- **Directions for this task**
Repeat verbatim what the listing holds, but not its pictures.

- **Data for processing**
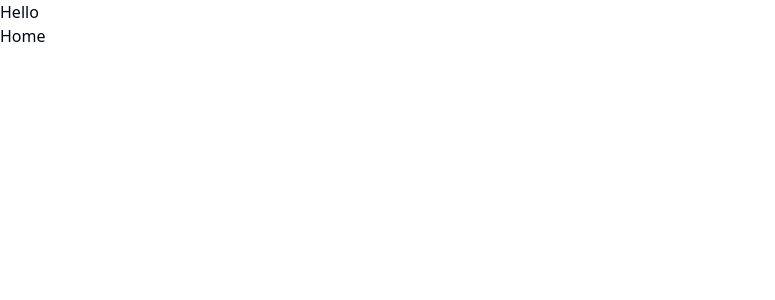
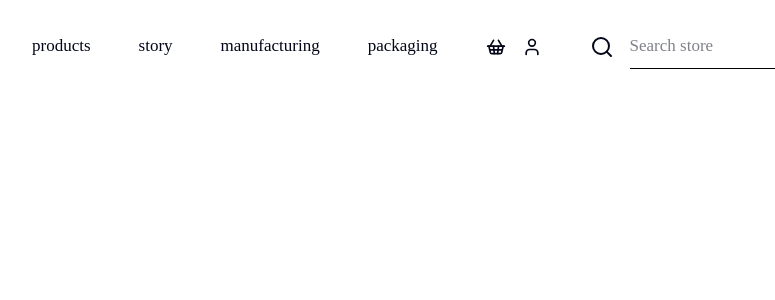
Before and after one commit to TimiMaliki/Caped, a Next.js app: page / in a window 1280 px wide. Shown: the top 300 px of the page, without its empty margins (0-775 px from the left). Built offline with nearby package versions, Linux system fonts and the light colour scheme.

Commit message:
added : NavBar

```diff
--- a/src/app/layout.tsx
+++ b/src/app/layout.tsx
@@ -1,6 +1,8 @@
 import type { Metadata } from "next";
 import { Geist, Geist_Mono } from "next/font/google";
 import "./globals.css";
+
+
 
 const geistSans = Geist({
   variable: "--font-geist-sans",
@@ -27,9 +29,7 @@ export default function RootLayout({
       <body
         className={`${geistSans.variable} ${geistMono.variable} antialiased`}
       >
-        <h1>
-          Hello
-        </h1>
+
         {children}
       </body>
     </html>
--- a/src/app/page.tsx
+++ b/src/app/page.tsx
@@ -1,9 +1,22 @@
+import Head from "./pages/Header";
 
 
-export default function Home() {
+type Props = {
+  linkData: any[];
+  ellipse: string;
+  group: string;
+  style: React.CSSProperties;
+};
+
+const page = ({ linkData, ellipse, group, style }: Props) => {
   return (
    <main>
- Home
+  <div className="flex">
+  <Head/>
+
+  </div>
    </main>
-  );
+  )
 }
+
+export default page
--- /dev/null
+++ b/src/app/pages/Header/Header.ts
@@ -0,0 +1,15 @@
+
+interface navData {
+    title : string;
+    link : string;
+}
+
+
+const navData = [
+  { title: "products", link: "/" },
+  { title: "story", link: "/search" },
+  { title: "manufacturing", link: "/privacy" },
+  { title: "packaging", link: "/privacy" },
+]
+
+export { navData }
--- /dev/null
+++ b/src/app/pages/Header/index.tsx
@@ -0,0 +1,88 @@
+"use client";
+
+import { useState } from "react";
+import Link from "next/link";
+import { navData } from "../../pages/Header/Header";
+import { ShoppingBasket, User, Search, Menu, X } from "lucide-react";
+
+export default function Header() {
+  const [isOpen, setIsOpen] = useState(false);
+
+  return (
+    <header className="w-full">
+      <nav className="flex items-center justify-between px-8 py-6">
+        {/* Desktop Nav */}
+        <ul className="hidden md:flex items-center gap-12 font-[Poppins] text-[1.063rem] font-medium">
+          {navData.map((data) => (
+            <li
+              key={data.title}
+              className="cursor-pointer border-b-2 border-transparent transition hover:border-black"
+            >
+              {data.title}
+            </li>
+          ))}
+
+          <li className="flex items-center gap-4">
+            <ShoppingBasket className="w-5 h-5 cursor-pointer" />
+            <Link href="/login">
+              <User className="w-5 h-5 cursor-pointer" />
+            </Link>
+          </li>
+
+          {/* Search (desktop) */}
+          <div className="hidden lg:flex items-center gap-4">
+            <Search className="w-6 h-6 cursor-pointer" />
+            <input
+              type="text"
+              placeholder="Search store"
+              className="w-75 h-[2.813rem] border-b border-black bg-transparent outline-none"
+            />
+          </div>
+        </ul>
+      </nav>
+
+      {/* Mobile Menu Button */}
+      <div className="mobile absolute top-4 right-4">
+        <button
+          aria-label="Toggle menu"
+          onClick={() => setIsOpen(!isOpen)}
+          className="md:hidden "
+        >
+          {isOpen ? <X className="w-7 h-7" /> : <Menu className="w-7 h-7" />}
+        </button>
+      </div>
+
+      {/* Mobile Menu */}
+      {isOpen && (
+        <div className="fixed inset-x-0 top-10 z-50 bg-white shadow-md">
+          <ul className="flex flex-col items-center gap-6 pb-8 font-[Poppins] text-[1.063rem] font-medium">
+            {navData.map((data) => (
+              <li
+                key={data.title}
+                className="cursor-pointer border-b-2 border-transparent transition hover:border-black"
+              >
+                {data.title}
+              </li>
+            ))}
+
+            <div className="flex gap-6 items-center">
+              <ShoppingBasket className="w-5 h-5" />
+              <Link href="/login">
+                <User className="w-5 h-5" />
+              </Link>
+            </div>
+
+            <div className="flex items-center gap-4">
+              <Search className="w-6 h-6" />
+              <input
+                type="text"
+                placeholder="Search store"
+                className="w-[16rem] h-[2.813rem] border-b border-black bg-transparent outline-none"
+              />
+            </div>
+          </ul>
+        </div>
+      )}
+    </header>
+  );
+}
```
Also changed, not shown: src/app/components/sideBar.tsx (deleted).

- **Exercise solution**
Before and after one commit to TimiMaliki/Caped, a Next.js app: page / in a window 1280 px wide. Shown: the top 300 px of the page, without its empty margins (0-775 px from the left). Built offline with nearby package versions, Linux system fonts and the light colour scheme.

Commit message:
added : NavBar

```diff
--- a/src/app/layout.tsx
+++ b/src/app/layout.tsx
@@ -1,6 +1,8 @@
 import type { Metadata } from "next";
 import { Geist, Geist_Mono } from "next/font/google";
 import "./globals.css";
+
+
 
 const geistSans = Geist({
   variable: "--font-geist-sans",
@@ -27,9 +29,7 @@ export default function RootLayout({
       <body
         className={`${geistSans.variable} ${geistMono.variable} antialiased`}
       >
-        <h1>
-          Hello
-        </h1>
+
         {children}
       </body>
     </html>
--- a/src/app/page.tsx
+++ b/src/app/page.tsx
@@ -1,9 +1,22 @@
+import Head from "./pages/Header";
 
 
-export default function Home() {
+type Props = {
+  linkData: any[];
+  ellipse: string;
+  group: string;
+  style: React.CSSProperties;
+};
+
+const page = ({ linkData, ellipse, group, style }: Props) => {
   return (
    <main>
- Home
+  <div className="flex">
+  <Head/>
+
+  </div>
    </main>
-  );
+  )
 }
+
+export default page
--- /dev/null
+++ b/src/app/pages/Header/Header.ts
@@ -0,0 +1,15 @@
+
+interface navData {
+    title : string;
+    link : string;
+}
+
+
+const navData = [
+  { title: "products", link: "/" },
+  { title: "story", link: "/search" },
+  { title: "manufacturing", link: "/privacy" },
+  { title: "packaging", link: "/privacy" },
+]
+
+export { navData }
--- /dev/null
+++ b/src/app/pages/Header/index.tsx
@@ -0,0 +1,88 @@
+"use client";
+
+import { useState } from "react";
+import Link from "next/link";
+import { navData } from "../../pages/Header/Header";
+import { ShoppingBasket, User, Search, Menu, X } from "lucide-react";
+
+export default function Header() {
+  const [isOpen, setIsOpen] = useState(false);
+
+  return (
+    <header className="w-full">
+      <nav className="flex items-center justify-between px-8 py-6">
+        {/* Desktop Nav */}
+        <ul className="hidden md:flex items-center gap-12 font-[Poppins] text-[1.063rem] font-medium">
+          {navData.map((data) => (
+            <li
+              key={data.title}
+              className="cursor-pointer border-b-2 border-transparent transition hover:border-black"
+            >
+              {data.title}
+            </li>
+          ))}
+
+          <li className="flex items-center gap-4">
+            <ShoppingBasket className="w-5 h-5 cursor-pointer" />
+            <Link href="/login">
+              <User className="w-5 h-5 cursor-pointer" />
+            </Link>
+          </li>
+
+          {/* Search (desktop) */}
+          <div className="hidden lg:flex items-center gap-4">
+            <Search className="w-6 h-6 cursor-pointer" />
+            <input
+              type="text"
+              placeholder="Search store"
+              className="w-75 h-[2.813rem] border-b border-black bg-transparent outline-none"
+            />
+          </div>
+        </ul>
+      </nav>
+
+      {/* Mobile Menu Button */}
+      <div className="mobile absolute top-4 right-4">
+        <button
+          aria-label="Toggle menu"
+          onClick={() => setIsOpen(!isOpen)}
+          className="md:hidden "
+        >
+          {isOpen ? <X className="w-7 h-7" /> : <Menu className="w-7 h-7" />}
+        </button>
+      </div>
+
+      {/* Mobile Menu */}
+      {isOpen && (
+        <div className="fixed inset-x-0 top-10 z-50 bg-white shadow-md">
+          <ul className="flex flex-col items-center gap-6 pb-8 font-[Poppins] text-[1.063rem] font-medium">
+            {navData.map((data) => (
+              <li
+                key={data.title}
+                className="cursor-pointer border-b-2 border-transparent transition hover:border-black"
+              >
+                {data.title}
+              </li>
+            ))}
+
+            <div className="flex gap-6 items-center">
+              <ShoppingBasket className="w-5 h-5" />
+              <Link href="/login">
+                <User className="w-5 h-5" />
+              </Link>
+            </div>
+
+            <div className="flex items-center gap-4">
+              <Search className="w-6 h-6" />
+              <input
+                type="text"
+                placeholder="Search store"
+                className="w-[16rem] h-[2.813rem] border-b border-black bg-transparent outline-none"
+              />
+            </div>
+          </ul>
+        </div>
+      )}
+    </header>
+  );
+}
```
Also changed, not shown: src/app/components/sideBar.tsx (deleted).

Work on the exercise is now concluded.